Which brings to mind a little story I ran a few years ago - here it is again, from the archives:
(Yes, folks, it's satire)
DAVENPORT, IOWA -- While Catholics across the country pray for an end to the religious vocations crisis, many parishes are now reporting a sharp decline in extraordinary ministers, the lay volunteers who distribute communion to parishoners.
"It has gotten so bad we only have two eucharistic ministers for every one parishoner," said Nelda Roarke, an extraordinary minister at Sacred Heart Catholic Church in Davenport, Iowa. "I can remember the days when we had more people up here with the priest than we had people in the pews," Roarke said. "It looks like those days may be gone."
Gina Louvain, an extraordinary minister at Queen of Mercy Catholic Church in Birmingham, Ala., said she thinks people at her parish are just losing their commitment to service. "I guess people are just more interesting in praying in their pews or contemplating Christ or something, whatever that means," she said.
"I've heard at one parish that the priest actually distributes communion by himself now," said Louvain.
In an attempt to counter the shortage, Roarke is hosting a spiritual retreat for current extraordinary ministers, as well as for those who feel God may be calling them to the job. "People need to know about the rich spiritual heritage eucharistic ministers have," Roarke said. "Why, I believe, Saints Peter and Andrew helped Jesus distribute bread and wine to the other disciples at the Last Supper.
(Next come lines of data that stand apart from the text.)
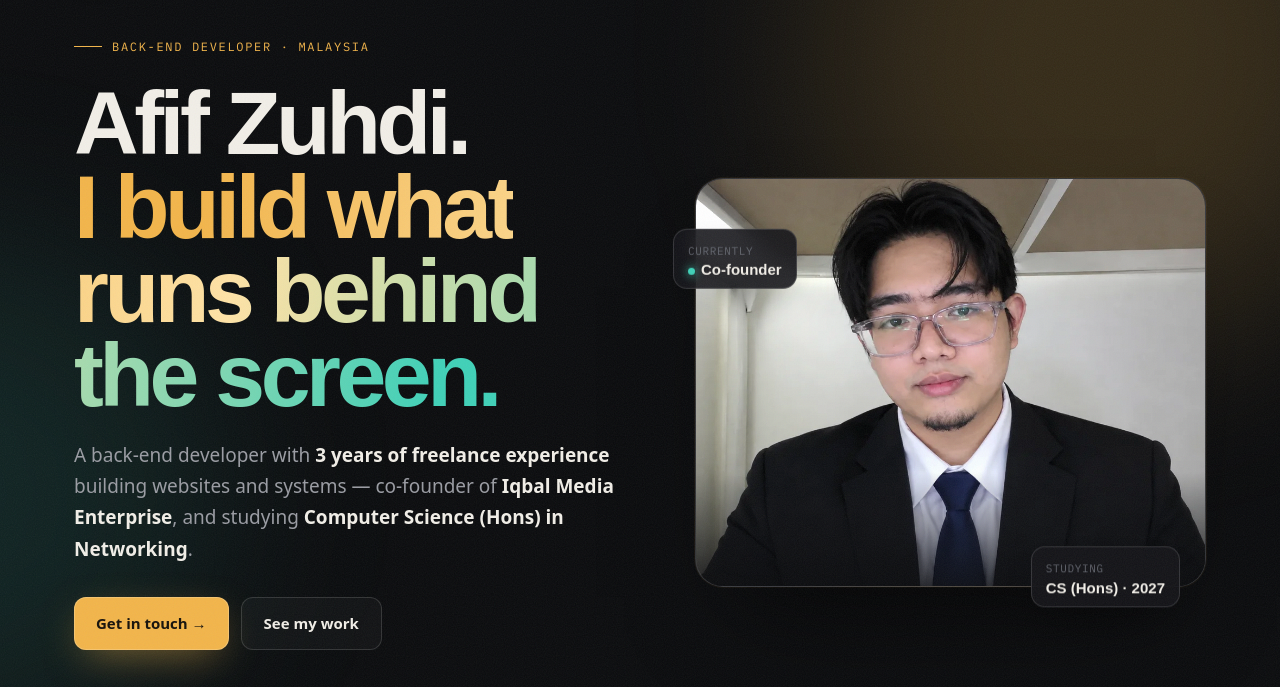
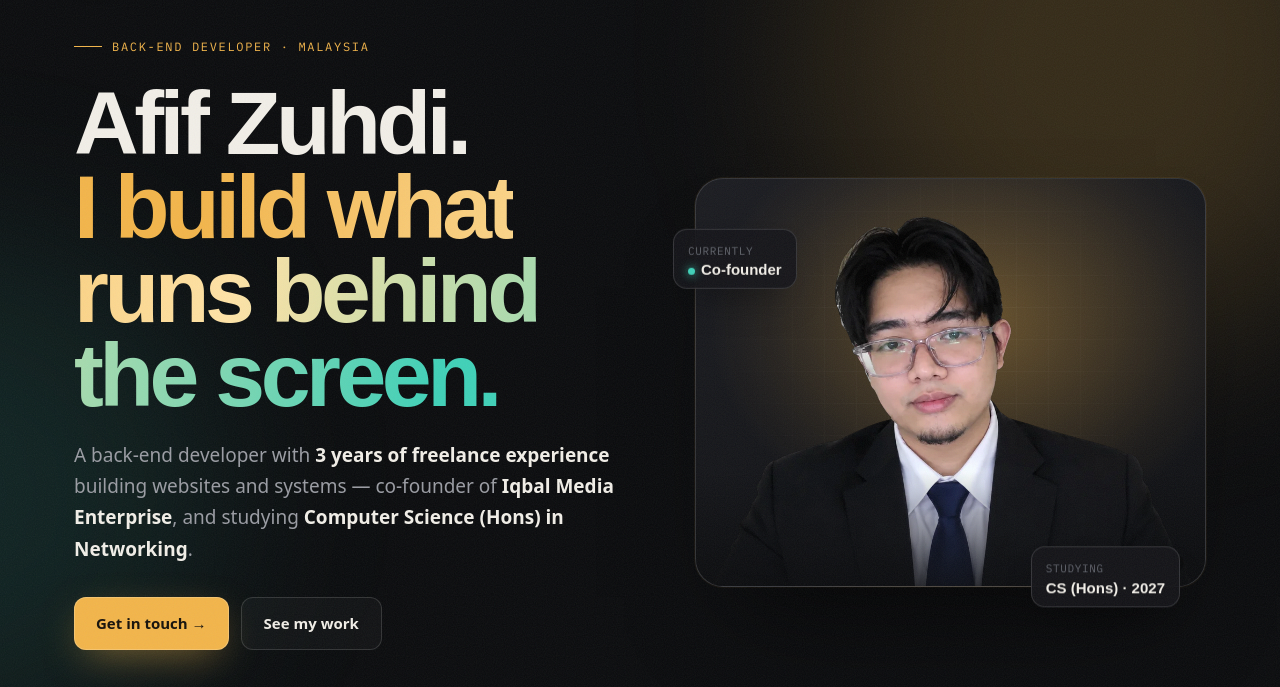
Before and after one commit to Ruebe56/afifzuhdi-portfolio, a website built with Vite: page index.html in a window 1280 px wide. Shown: the part 79-766 px from the top of the page. Built offline with nearby package versions, Linux system fonts and the light colour scheme.

Commit message:
Portrait: background removed, new filenames to bust the 7-day image cache

```diff
--- a/index.html
+++ b/index.html
@@ -12,7 +12,7 @@
   <link rel="icon" href="./favicon-32.png" type="image/png" sizes="32x32" />
   <link rel="apple-touch-icon" href="./apple-touch-icon.png" />
   <meta name="theme-color" content="#0a0b0d" />
-  <link rel="preload" as="image" href="./img/afif-portrait.webp" fetchpriority="high" />
+  <link rel="preload" as="image" href="./img/afif-cutout.webp" fetchpriority="high" />
 
   <meta property="og:type" content="profile" />
   <meta property="og:site_name" content="Afif Zuhdi" />
@@ -20,7 +20,7 @@
   <meta property="og:title" content="Afif Zuhdi | Back-End Developer in Malaysia" />
   <meta property="og:description" content="Back-end developer with 3 years of freelance experience building websites and business systems. Co-founder of Iqbal Media Enterprise." />
   <meta property="og:url" content="https://www.afifzuhdi.com/" />
-  <meta property="og:image" content="https://www.afifzuhdi.com/img/og-card.jpg" />
+  <meta property="og:image" content="https://www.afifzuhdi.com/img/og-card-2.jpg" />
   <meta property="og:image:width" content="1200" />
   <meta property="og:image:height" content="630" />
   <meta property="og:image:alt" content="Afif Zuhdi, Back-End Developer" />
@@ -29,13 +29,13 @@
   <meta name="twitter:card" content="summary_large_image" />
   <meta name="twitter:title" content="Afif Zuhdi | Back-End Developer in Malaysia" />
   <meta name="twitter:description" content="Back-end developer with 3 years of freelance experience building websites and business systems." />
-  <meta name="twitter:image" content="https://www.afifzuhdi.com/img/og-card.jpg" />
+  <meta name="twitter:image" content="https://www.afifzuhdi.com/img/og-card-2.jpg" />
 
   <script type="application/ld+json">
   {"@context":"https://schema.org","@graph":[
     {"@type":"WebSite","@id":"https://www.afifzuhdi.com/#website","url":"https://www.afifzuhdi.com/","name":"Afif Zuhdi","inLanguage":"en","publisher":{"@id":"https://www.afifzuhdi.com/#person"}},
     {"@type":"ProfilePage","@id":"https://www.afifzuhdi.com/#profile","url":"https://www.afifzuhdi.com/","name":"Afif Zuhdi | Back-End Developer in Malaysia","isPartOf":{"@id":"https://www.afifzuhdi.com/#website"},"mainEntity":{"@id":"https://www.afifzuhdi.com/#person"}},
-    {"@type":"Person","@id":"https://www.afifzuhdi.com/#person","name":"Afif Zuhdi","jobTitle":"Back-End Developer","description":"Back-end developer in Malaysia with 3 years of freelance experience building websites and business systems.","url":"https://www.afifzuhdi.com/","image":"https://www.afifzuhdi.com/img/afif-portrait.webp","logo":"https://www.afifzuhdi.com/img/icon-512.png","address":{"@type":"PostalAddress","addressCountry":"MY"},"worksFor":{"@type":"Organization","name":"Iqbal Media Enterprise","url":"https://iqbalmedia.net/"},"alumniOf":[{"@type":"CollegeOrUniversity","name":"Kolej Poly-Tech MARA (KPTM) Alor Setar"},{"@type":"CollegeOrUniversity","name":"Universiti Teknologi MARA (UiTM)"}],"knowsAbout":["Back-end development","PHP","Laravel","Python","Django","REST APIs","MySQL","PostgreSQL","Docker","Computer networking","Payment gateway integration"],"knowsLanguage":["en","ms","id","ja","zh"],"sameAs":["https://github.com/Ruebe56","https://www.linkedin.com/in/afif-zuhdi-bin-suhardi-0a23bb278/"]}
+    {"@type":"Person","@id":"https://www.afifzuhdi.com/#person","name":"Afif Zuhdi","jobTitle":"Back-End Developer","description":"Back-end developer in Malaysia with 3 years of freelance experience building websites and business systems.","url":"https://www.afifzuhdi.com/","image":"https://www.afifzuhdi.com/img/afif-cutout.webp","logo":"https://www.afifzuhdi.com/img/icon-512.png","address":{"@type":"PostalAddress","addressCountry":"MY"},"worksFor":{"@type":"Organization","name":"Iqbal Media Enterprise","url":"https://iqbalmedia.net/"},"alumniOf":[{"@type":"CollegeOrUniversity","name":"Kolej Poly-Tech MARA (KPTM) Alor Setar"},{"@type":"CollegeOrUniversity","name":"Universiti Teknologi MARA (UiTM)"}],"knowsAbout":["Back-end development","PHP","Laravel","Python","Django","REST APIs","MySQL","PostgreSQL","Docker","Computer networking","Payment gateway integration"],"knowsLanguage":["en","ms","id","ja","zh"],"sameAs":["https://github.com/Ruebe56","https://www.linkedin.com/in/afif-zuhdi-bin-suhardi-0a23bb278/"]}
   ]}
   </script>
   <script type="module" src="./src/main.js"></script>
@@ -74,7 +74,7 @@
       <div class="photo rise" style="animation-delay:.25s">
         <div class="badge badge--1"><span>Currently</span><b><i></i>Co-founder</b></div>
         <div class="badge badge--2"><span>Studying</span><b>CS (Hons) · 2027</b></div>
-        <div class="frame"><img src="./img/afif-portrait.webp" fetchpriority="high" width="1000" height="750" alt="Afif Zuhdi, back-end developer, in a dark suit and tie" /></div>
+        <div class="frame"><img src="./img/afif-cutout.webp" fetchpriority="high" width="1000" height="758" alt="Afif Zuhdi, back-end developer, in a dark suit and tie" /></div>
       </div>
     </section>
 
--- a/src/style.css
+++ b/src/style.css
@@ -51,7 +51,7 @@
     box-shadow: 0 60px 100px -50px rgba(0,0,0,.9), 0 0 0 1px rgba(243,181,74,.06); }
   .frame::before { content: ""; position: absolute; inset: 0; background-image: linear-gradient(rgba(255,255,255,.035) 1px, transparent 1px), linear-gradient(90deg, rgba(255,255,255,.035) 1px, transparent 1px); background-size: 32px 32px; mask-image: radial-gradient(circle at 50% 40%, #000, transparent 75%); }
   .frame::after { content: ""; position: absolute; inset: auto 0 0 0; height: 28%; background: linear-gradient(transparent, rgba(10,11,13,.85)); }
-  .frame img { position: relative; width: 100%; height: 100%; object-fit: cover; object-position: 50% 20%; display: block; filter: saturate(.95) contrast(1.03); }
+  .frame img { position: relative; width: 100%; height: 100%; object-fit: cover; object-position: 50% 100%; display: block; filter: saturate(.95) contrast(1.03); }
   .badge { position: absolute; z-index: 2; background: rgba(20,21,25,.9); border: 1px solid var(--line2); backdrop-filter: blur(10px); border-radius: 14px; padding: 10px 14px; font-size: 13px; box-shadow: 0 20px 40px -20px rgba(0,0,0,.8); animation: float 7s ease-in-out infinite; }
   .badge b { display: block; font: 600 15px "Bricolage Grotesque Variable", sans-serif; color: var(--ink); }
   .badge span { color: var(--dim); font-family: "IBM Plex Mono", monospace; font-size: 11px; letter-spacing: .06em; text-transform: uppercase; }
```
Also changed, not shown: public/img/afif-cutout.webp (added), public/img/afif-portrait.webp (deleted), public/img/og-card-2.jpg (added), public/img/og-card.jpg (deleted).
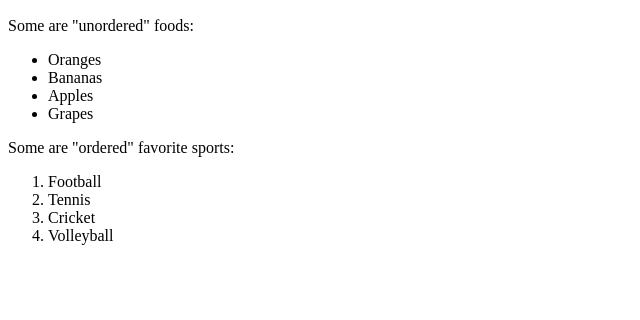
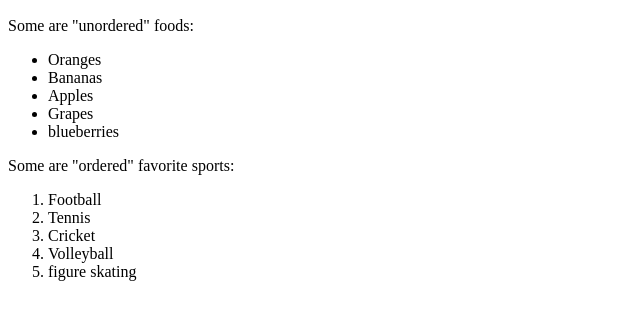
Before and after one commit to Mariamkiparoidze/2022-worlds-favorite-fruits, a plain HTML site: page index.html in a window 1280 px wide. Shown: the part 434-754 px from the top of the page, without its empty margins (0-640 px from the left). Drawn offline with Linux system fonts and the light colour scheme.

Commit message:
added one more fruit and sport

```diff
--- a/index.html
+++ b/index.html
@@ -23,6 +23,7 @@
 <li>Bananas</li>
 <li>Apples</li>
 <li>Grapes</li>
+<li>blueberries</li>
 
 </ul>
 
@@ -33,6 +34,7 @@
 <li>Tennis</li>
 <li>Cricket</li>
 <li>Volleyball</li>
+<li>figure skating</li>
 
 </ol>
 
```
Well, at least that is what I am telling people anyway."
She has also designed buttons for extraodinary ministers to wear that state: I'm Extraordinary. "I think the Garmond font will really grab people," Roarke said. "The first thing parishoners will notice when they go up to receive communion is this button. It will remind them whose presence they are in."
Benny Fiedler, who serves as an extraordinary minister at St. John the Baptist Church in El Paso, Texas, said he hopes people will heed the call and start volunteering again. "Sometimes Catholics just don't realize what they have," he said. "Back when Catholics used to believe these hosts were actually Jesus' body, nobody but the priest would be allowed to touch them. But now that we have advanced in our wisdom and knowledge, we are now allowed to do almost as much as the priests do."